Spiritually led by dreams and the natural ways of her foremothers, Harriet Tubman only knew freedom as an option. Born Amarinta “Minty” Ross at Dorchester County, Maryland in 1822, Harriet was accustomed to the plight of slavery and oppression. Although the consequences of seeking freedom could be fatal, Harriet Tubman chose self-liberation for herself and her people.
After marrying John Tubman and adopting the name, Harriet Tubman, she escaped the chains of slavery on September 17, 1849. From trapping muskrat in marshlands to working the fields and learning to navigate land by using the sky, Harriet Tubman was able to turn her uncomfortable circumstances into tools of emancipation.
A bronze statue of Harriet Tubman stands in the Maryland State House. Image courtesy of Annapolis Discovered.
The Underground Railroad and Beyond
“I never ran my train off the track, and I never lost a passenger." — Harriet Tubman
As the most honored conductor of the Underground Railroad, Harriet Tubman made at least 13 trips back to Maryland to rescue over 70 men, women, and children from the Maryland slave trade. Amongst those freed from the shackles and hard labor were her family and many others.
Her experiences and knowledge from her years of subjugation prepared her for leadership in the Union Army. Harriet’s former contacts, navigational skills, and acute knowledge of the territory and terrain proved formidable assets to the army. Thus, she was selected to serve as an armed scout, spy, and recruiter. Amongst her remarkable list of accomplishments is her contribution to the liberation of over 700 enslaved people in Beaufort, South Carolina. That expedition of the Combahee River Raid deemed her the first woman to lead a military expedition with her regiment, the U.S. Second. She also worked as a nurse and a cook in the Union Army.
A portrait of Harriet Tubman from the album of Emily Howland. Image courtesy of the Collection of the National Museum of African American History and Culture shared with the Library of Congress.
Using her voice and the power of song, Harriet Tubman calmed the spirits of her often fearful and nervous passengers. The latter was most influential in the Combahee River Raid, where many of her people sang themselves toward their freedom.
In 1913, Harriet Tubman was laid to rest in the Fort Hill Cemetery at Auburn, New York. Today, a beautiful bronze reminder of the poise, dedication, and stature of Harriet Tubman adorns the Old House Delegates Chamber in the Maryland State House. The statue depicts Harriet Tubman at age forty-two.
Freedom Bound Exhibit at Banneker-Douglass
Freedom’s call was heard throughout Maryland, including here in Annapolis and all over Anne Arundel County and the Chesapeake Bay Region. The Freedom Bound: Runaways of the Chesapeake exhibit at the Banneker-Douglass Museum highlights nine stories of resistance and escape from the jaws of slavery, bondage, and servitude.
The Underground Railroad Network spanned through many states, including Kentucky, Virginia, Maryland, Ohio, Indiana, Iowa, and so on. The Underground Railroad was made up of conductors who navigated the terrains and stationmasters who operated the stations, safe houses, and depots.
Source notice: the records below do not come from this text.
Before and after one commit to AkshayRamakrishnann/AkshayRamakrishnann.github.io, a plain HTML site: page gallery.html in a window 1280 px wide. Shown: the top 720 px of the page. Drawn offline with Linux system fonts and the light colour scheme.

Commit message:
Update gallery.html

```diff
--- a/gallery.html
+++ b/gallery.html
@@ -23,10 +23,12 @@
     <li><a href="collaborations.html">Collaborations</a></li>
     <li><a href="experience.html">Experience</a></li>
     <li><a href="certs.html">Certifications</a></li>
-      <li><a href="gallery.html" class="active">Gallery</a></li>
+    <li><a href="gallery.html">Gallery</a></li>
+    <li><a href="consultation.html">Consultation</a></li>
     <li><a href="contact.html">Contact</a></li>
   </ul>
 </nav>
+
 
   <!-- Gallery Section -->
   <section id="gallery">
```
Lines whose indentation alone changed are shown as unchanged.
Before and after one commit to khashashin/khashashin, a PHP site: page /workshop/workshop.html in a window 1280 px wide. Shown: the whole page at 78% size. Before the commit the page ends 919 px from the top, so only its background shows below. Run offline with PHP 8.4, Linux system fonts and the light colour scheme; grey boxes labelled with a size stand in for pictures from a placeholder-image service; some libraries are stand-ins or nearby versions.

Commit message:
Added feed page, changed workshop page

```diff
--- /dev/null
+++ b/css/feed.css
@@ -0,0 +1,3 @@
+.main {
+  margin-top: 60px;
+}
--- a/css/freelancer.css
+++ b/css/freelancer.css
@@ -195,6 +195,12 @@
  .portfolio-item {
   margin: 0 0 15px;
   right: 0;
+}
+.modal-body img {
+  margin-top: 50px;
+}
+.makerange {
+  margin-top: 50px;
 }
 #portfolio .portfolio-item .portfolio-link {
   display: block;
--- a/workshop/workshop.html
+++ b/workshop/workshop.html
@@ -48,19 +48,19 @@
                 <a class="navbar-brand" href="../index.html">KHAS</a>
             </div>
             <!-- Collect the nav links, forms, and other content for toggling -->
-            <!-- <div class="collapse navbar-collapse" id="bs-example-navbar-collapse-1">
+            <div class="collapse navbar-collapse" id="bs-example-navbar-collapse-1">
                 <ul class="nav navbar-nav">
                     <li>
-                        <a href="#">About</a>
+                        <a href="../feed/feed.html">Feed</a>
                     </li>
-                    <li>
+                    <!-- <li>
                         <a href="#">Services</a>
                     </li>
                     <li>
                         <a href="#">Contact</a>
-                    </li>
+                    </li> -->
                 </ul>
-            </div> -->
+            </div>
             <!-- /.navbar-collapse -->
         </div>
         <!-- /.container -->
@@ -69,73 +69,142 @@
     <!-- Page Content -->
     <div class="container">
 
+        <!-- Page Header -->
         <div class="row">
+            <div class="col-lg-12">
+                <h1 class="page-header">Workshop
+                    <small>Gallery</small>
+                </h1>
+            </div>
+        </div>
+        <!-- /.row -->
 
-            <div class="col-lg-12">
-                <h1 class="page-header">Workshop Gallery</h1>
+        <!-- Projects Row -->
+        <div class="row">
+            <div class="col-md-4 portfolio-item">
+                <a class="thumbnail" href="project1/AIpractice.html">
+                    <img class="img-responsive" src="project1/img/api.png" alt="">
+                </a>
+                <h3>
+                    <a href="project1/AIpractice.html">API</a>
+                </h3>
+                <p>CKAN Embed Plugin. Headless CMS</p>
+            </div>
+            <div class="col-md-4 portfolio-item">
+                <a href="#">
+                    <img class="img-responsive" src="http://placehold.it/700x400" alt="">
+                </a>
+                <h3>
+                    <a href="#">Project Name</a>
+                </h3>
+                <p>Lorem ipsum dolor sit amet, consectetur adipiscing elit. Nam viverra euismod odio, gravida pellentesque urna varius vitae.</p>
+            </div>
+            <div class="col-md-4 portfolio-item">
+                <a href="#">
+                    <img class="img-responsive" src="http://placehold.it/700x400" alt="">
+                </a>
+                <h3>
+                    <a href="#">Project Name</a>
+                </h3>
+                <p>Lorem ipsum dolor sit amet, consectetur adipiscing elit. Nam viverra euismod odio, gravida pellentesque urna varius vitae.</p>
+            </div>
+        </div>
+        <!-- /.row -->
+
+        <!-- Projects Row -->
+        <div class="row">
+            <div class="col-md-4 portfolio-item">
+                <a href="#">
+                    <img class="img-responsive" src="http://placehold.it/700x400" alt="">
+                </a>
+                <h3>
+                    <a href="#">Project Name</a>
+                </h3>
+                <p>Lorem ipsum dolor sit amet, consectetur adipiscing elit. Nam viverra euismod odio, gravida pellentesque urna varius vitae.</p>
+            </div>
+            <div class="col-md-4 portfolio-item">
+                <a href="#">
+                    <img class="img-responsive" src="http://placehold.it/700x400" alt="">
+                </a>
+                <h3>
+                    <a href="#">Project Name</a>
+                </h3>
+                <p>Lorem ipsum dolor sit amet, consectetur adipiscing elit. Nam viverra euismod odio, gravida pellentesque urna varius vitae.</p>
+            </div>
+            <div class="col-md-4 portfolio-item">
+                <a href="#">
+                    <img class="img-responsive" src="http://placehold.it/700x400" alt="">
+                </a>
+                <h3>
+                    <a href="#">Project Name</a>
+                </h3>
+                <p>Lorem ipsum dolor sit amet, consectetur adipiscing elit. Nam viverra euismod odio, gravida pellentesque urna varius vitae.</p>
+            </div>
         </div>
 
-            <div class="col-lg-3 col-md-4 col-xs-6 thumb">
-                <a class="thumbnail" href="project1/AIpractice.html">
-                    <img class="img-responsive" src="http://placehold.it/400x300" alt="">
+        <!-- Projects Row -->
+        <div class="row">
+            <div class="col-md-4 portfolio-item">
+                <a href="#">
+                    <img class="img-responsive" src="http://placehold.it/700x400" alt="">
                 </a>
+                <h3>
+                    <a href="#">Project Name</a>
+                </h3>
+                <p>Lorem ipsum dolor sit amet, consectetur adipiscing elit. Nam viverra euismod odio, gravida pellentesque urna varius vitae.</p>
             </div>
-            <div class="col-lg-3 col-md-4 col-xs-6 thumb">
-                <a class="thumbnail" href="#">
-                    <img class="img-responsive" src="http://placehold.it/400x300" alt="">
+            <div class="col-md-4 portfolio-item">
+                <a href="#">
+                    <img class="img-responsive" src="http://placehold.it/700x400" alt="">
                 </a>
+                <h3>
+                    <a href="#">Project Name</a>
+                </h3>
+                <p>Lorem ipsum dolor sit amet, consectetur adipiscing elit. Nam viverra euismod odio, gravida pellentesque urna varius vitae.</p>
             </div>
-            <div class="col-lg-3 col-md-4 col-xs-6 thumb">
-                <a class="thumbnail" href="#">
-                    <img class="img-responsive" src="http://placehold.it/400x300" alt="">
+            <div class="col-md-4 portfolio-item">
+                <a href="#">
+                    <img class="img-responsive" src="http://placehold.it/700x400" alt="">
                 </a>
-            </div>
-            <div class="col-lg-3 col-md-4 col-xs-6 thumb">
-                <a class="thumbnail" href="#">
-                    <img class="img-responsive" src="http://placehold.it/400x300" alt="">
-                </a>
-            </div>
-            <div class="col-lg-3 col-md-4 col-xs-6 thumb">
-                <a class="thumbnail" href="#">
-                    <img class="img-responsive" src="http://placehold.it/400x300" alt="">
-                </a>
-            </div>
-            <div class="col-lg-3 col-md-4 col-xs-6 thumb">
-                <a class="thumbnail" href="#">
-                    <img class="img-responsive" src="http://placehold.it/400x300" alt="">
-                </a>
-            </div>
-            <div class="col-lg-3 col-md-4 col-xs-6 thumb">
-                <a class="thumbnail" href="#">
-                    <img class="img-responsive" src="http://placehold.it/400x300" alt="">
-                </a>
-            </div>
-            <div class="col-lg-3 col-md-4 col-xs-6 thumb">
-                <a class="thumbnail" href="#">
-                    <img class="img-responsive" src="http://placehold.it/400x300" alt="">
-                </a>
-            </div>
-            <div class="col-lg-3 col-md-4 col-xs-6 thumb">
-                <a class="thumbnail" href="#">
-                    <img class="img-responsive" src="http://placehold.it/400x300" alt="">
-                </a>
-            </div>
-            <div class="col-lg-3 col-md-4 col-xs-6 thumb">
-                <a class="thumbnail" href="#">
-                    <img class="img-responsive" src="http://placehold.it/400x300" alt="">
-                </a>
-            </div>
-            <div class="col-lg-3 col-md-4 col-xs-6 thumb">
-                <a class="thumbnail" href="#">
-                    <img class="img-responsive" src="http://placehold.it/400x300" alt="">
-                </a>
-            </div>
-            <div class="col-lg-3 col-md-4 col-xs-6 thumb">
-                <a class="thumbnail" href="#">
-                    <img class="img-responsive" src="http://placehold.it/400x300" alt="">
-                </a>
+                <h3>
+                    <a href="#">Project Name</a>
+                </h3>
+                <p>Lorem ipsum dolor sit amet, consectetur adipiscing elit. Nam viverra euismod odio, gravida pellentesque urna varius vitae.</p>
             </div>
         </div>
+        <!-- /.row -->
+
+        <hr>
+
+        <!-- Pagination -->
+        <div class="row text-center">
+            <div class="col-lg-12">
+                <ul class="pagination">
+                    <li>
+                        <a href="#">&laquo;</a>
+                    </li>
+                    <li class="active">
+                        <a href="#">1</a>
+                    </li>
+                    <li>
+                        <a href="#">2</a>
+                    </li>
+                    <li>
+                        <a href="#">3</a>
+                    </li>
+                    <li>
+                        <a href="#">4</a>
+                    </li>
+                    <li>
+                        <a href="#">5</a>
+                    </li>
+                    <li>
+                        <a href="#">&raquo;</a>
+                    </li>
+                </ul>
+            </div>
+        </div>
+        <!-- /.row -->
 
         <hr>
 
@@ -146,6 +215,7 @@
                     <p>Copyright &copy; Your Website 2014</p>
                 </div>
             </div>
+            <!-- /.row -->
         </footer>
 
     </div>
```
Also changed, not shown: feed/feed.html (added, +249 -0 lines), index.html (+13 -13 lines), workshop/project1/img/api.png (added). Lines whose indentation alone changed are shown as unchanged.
Harriet Tubman navigated people from many towns and cities located near and along the Chesapeake Bay.
The Harriet Tubman Scenic Byway stretches 125 miles from Cambridge to Goldsboro, Maryland. As part of the Great Chesapeake Bay Loop, the byway travels through many towns and landscapes navigated by Harriet Tubman and other conductors.
Looking to learn more about the Maryland stations along the Underground Railroad or other historical records? Visit the Maryland State Archives in Annapolis, Maryland. If you are searching for more information on laws, policies, and legislation concerning the Underground Railroad, visit the Maryland State House in Annapolis.
Art at Large, Sally Comport illustration for Harriet Tubman Underground Railroad Visitor Center Image courtesy of Art at Large.